The 27-minute film gradually slips into the genre of poetic realism, even though Gorowala, a graduate of the Film and Television Institute of India, had set ou to make a conventional documentary .

“Our first cut followed the routine storyline, [namely] that the begums were very great... But it evolved from that initial thought — in the film, I am sort of trying to say things, while letting the audience feel them and have the final word,” she says.

What she was finally left with was a poignant reminder of a glorious chapter in Bhopal’s history, relived through the memories of two royal descendants, Firoza Khan and Meeno Ali, the thoughts of the Padma Shri-awardee writer Manzoor Ahtesham, a former royal attendant Zohra Phupo, and the 8mm reels belonging to the grandfather of her family friend, Qazi Salauddin Ahmed, besides Gorowala’s own impressions of the city.

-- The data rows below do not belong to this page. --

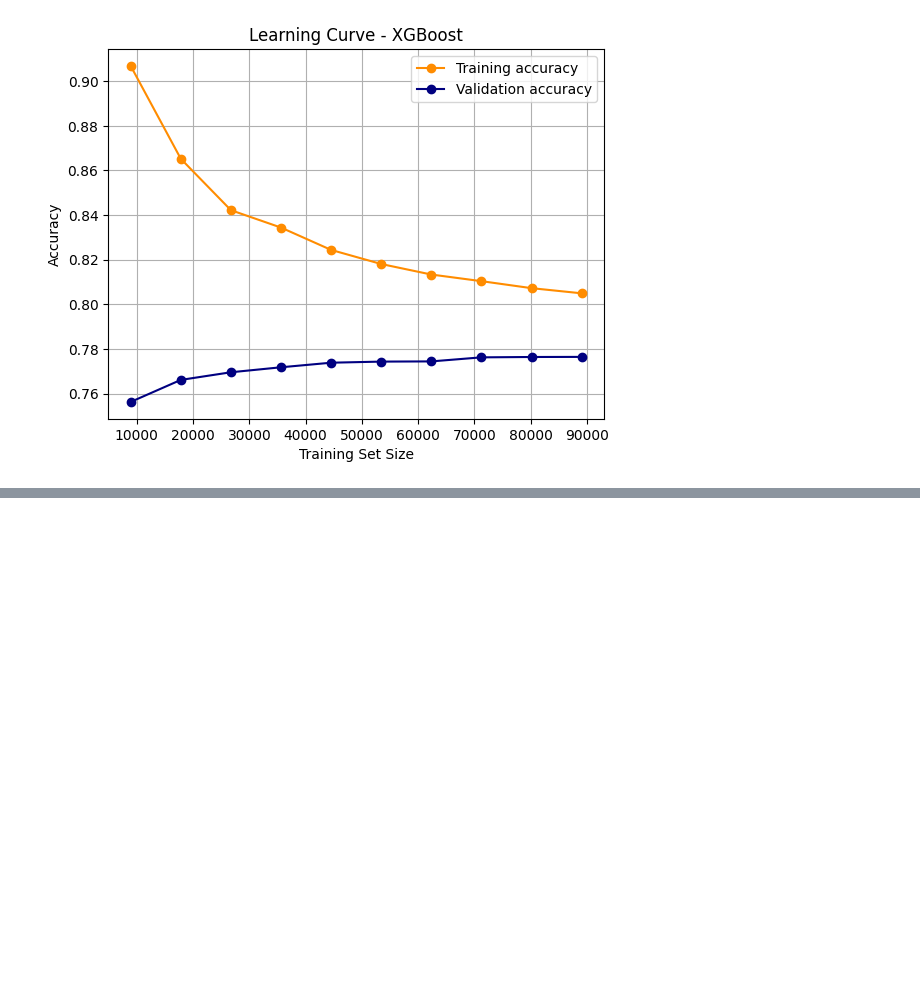
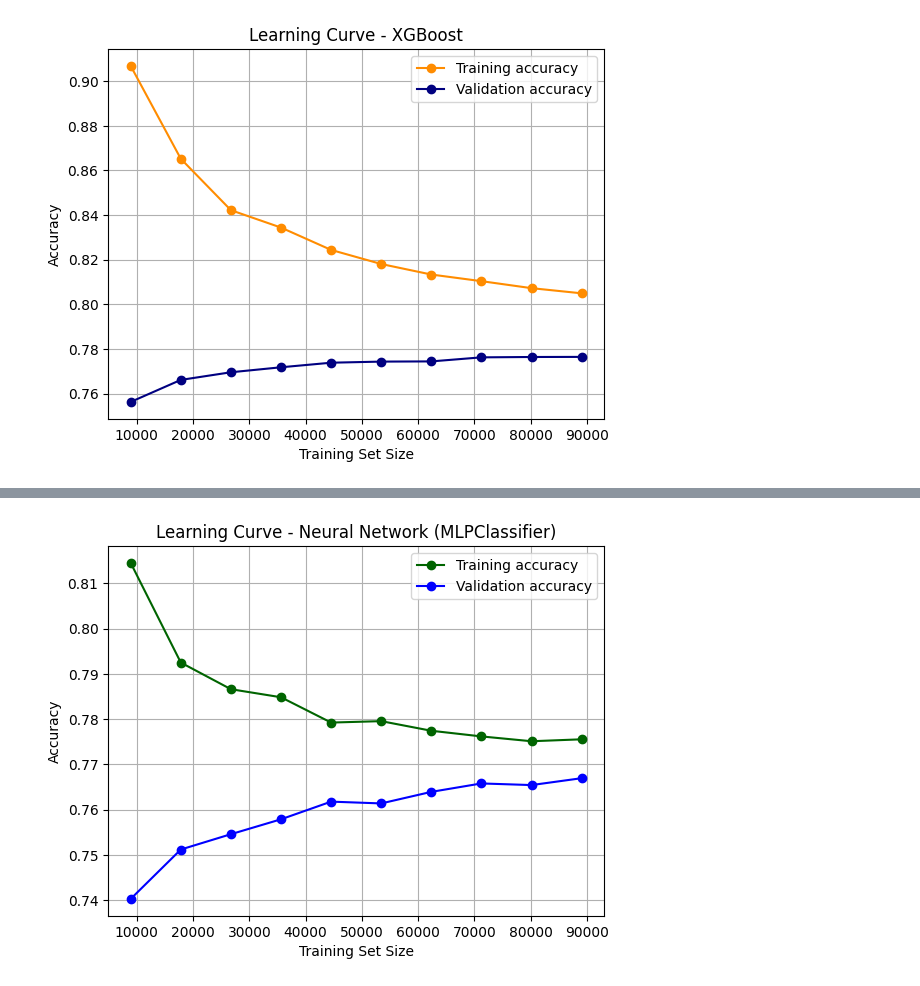
Before and after one commit to xavi-silva/feup-ia2, a Jupyter notebook: ia2.ipynb, the cells around one changed output, grey strips where cells are left out. Saved outputs shown, nothing was run; the diff lists cells and outputs as text; code cells hidden in the pictures; blank space fills up the shorter version.

```diff
--- a/ia2.ipynb
+++ b/ia2.ipynb
@@ -559,0 +672,20 @@ plt.show()
+# %%
+train_sizes, train_scores, val_scores = learning_curve(
+    mlp_best, train_inputs, train_labels, cv=5, scoring='accuracy', n_jobs=-1,
+    train_sizes=np.linspace(0.1, 1.0, 10)
+)
+
+train_scores_mean = np.mean(train_scores, axis=1)
+val_scores_mean = np.mean(val_scores, axis=1)
+
+plt.figure()
+plt.plot(train_sizes, train_scores_mean, 'o-', color='darkgreen', label='Training accuracy')
+plt.plot(train_sizes, val_scores_mean, 'o-', color='blue', label='Validation accuracy')
+plt.xlabel('Training Set Size')
+plt.ylabel('Accuracy')
+plt.title('Learning Curve - Neural Network (MLPClassifier)')
+plt.legend(loc='best')
+plt.grid()
+plt.show()
+# %% [output]
+[figure, added]
```
Also changed, not shown: parts of 6 cells of this notebook, 2 other files.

Gorowala chanced upon the vintage footage after a casual chat with Ahmed. “In Bhopal, everybody knows everybody and he was happy to share the footage with me. He started pulling out all kinds of stuff — their ghar ka (family) picnic, somebody playing tennis...” she says.

The old sepia-toned reels capture the lavish lifestyle of the royals and their opulent surroundings, which today lie in a state of decrepitude, even as the city continues to grow around it.

However, not much has changed for the former royals such as Firoza, who revels in the glory of past days through her rituals, all of which the film has captured beautifully — whether it’s dressing up daintily by the mirror or cutting betel nuts and wrapping her own paan, as if trying to hold on to a past that has long been consigned to the pages of history. Then there are the songs she croons on screen, which momentarily take her back to a time when royals lived each day to the fullest. The film breathes life into the Persian word huzun — which refers to nostalgia that is impossible to describe, and can only be felt.

After a hundred cuts that saw the editing process extend to a year and a half, Gorowala and her editor, Sandra Dias, finally decided on what they wanted to showcase. At the premier in Bhopal in December last year, the film took the gathering back in time.

“I remember my leading lady, Firoza, saying, Shuru hote hi khatam ho gayi (It seemed to end even before it had begun). It’s a very common opinion I’ve been hearing since that evening, with most saying it could have been a longer film,” Gorowala says.

The film ends with lines that sum up the essence of the begums and the air of femininity they lent to Bhopal under their guiding light.

Is ehsaas main ek meetha sa dukh hai . Itne chehere jinke saath aap uthete baithte , woh aawazein, khooshbooein, woh ehsaas, sab khatam . Lekin fir yeh lagta hai , tum to ho (There is a sweet pain in knowing that the many faces you grew up with, those voices, fragrances, feelings… all have vanished. But then, there is still you).”

While interviewing more than 300 people over a year’s time for her research, Gorowala had stumbled upon the personal, unpublished diary of Ahtesham, with whom she formed a lasting bond and who graciously allowed her to include lines from it in the film.

“It had very personal stuff, in terms of his thoughts and insecurities,” Gorowala says. “Each person had a legacy to share... there may be a sense of loss in the film, but there is also a lot of grace in the life they lead today.”

Shail Desai is a Mumbai-based writer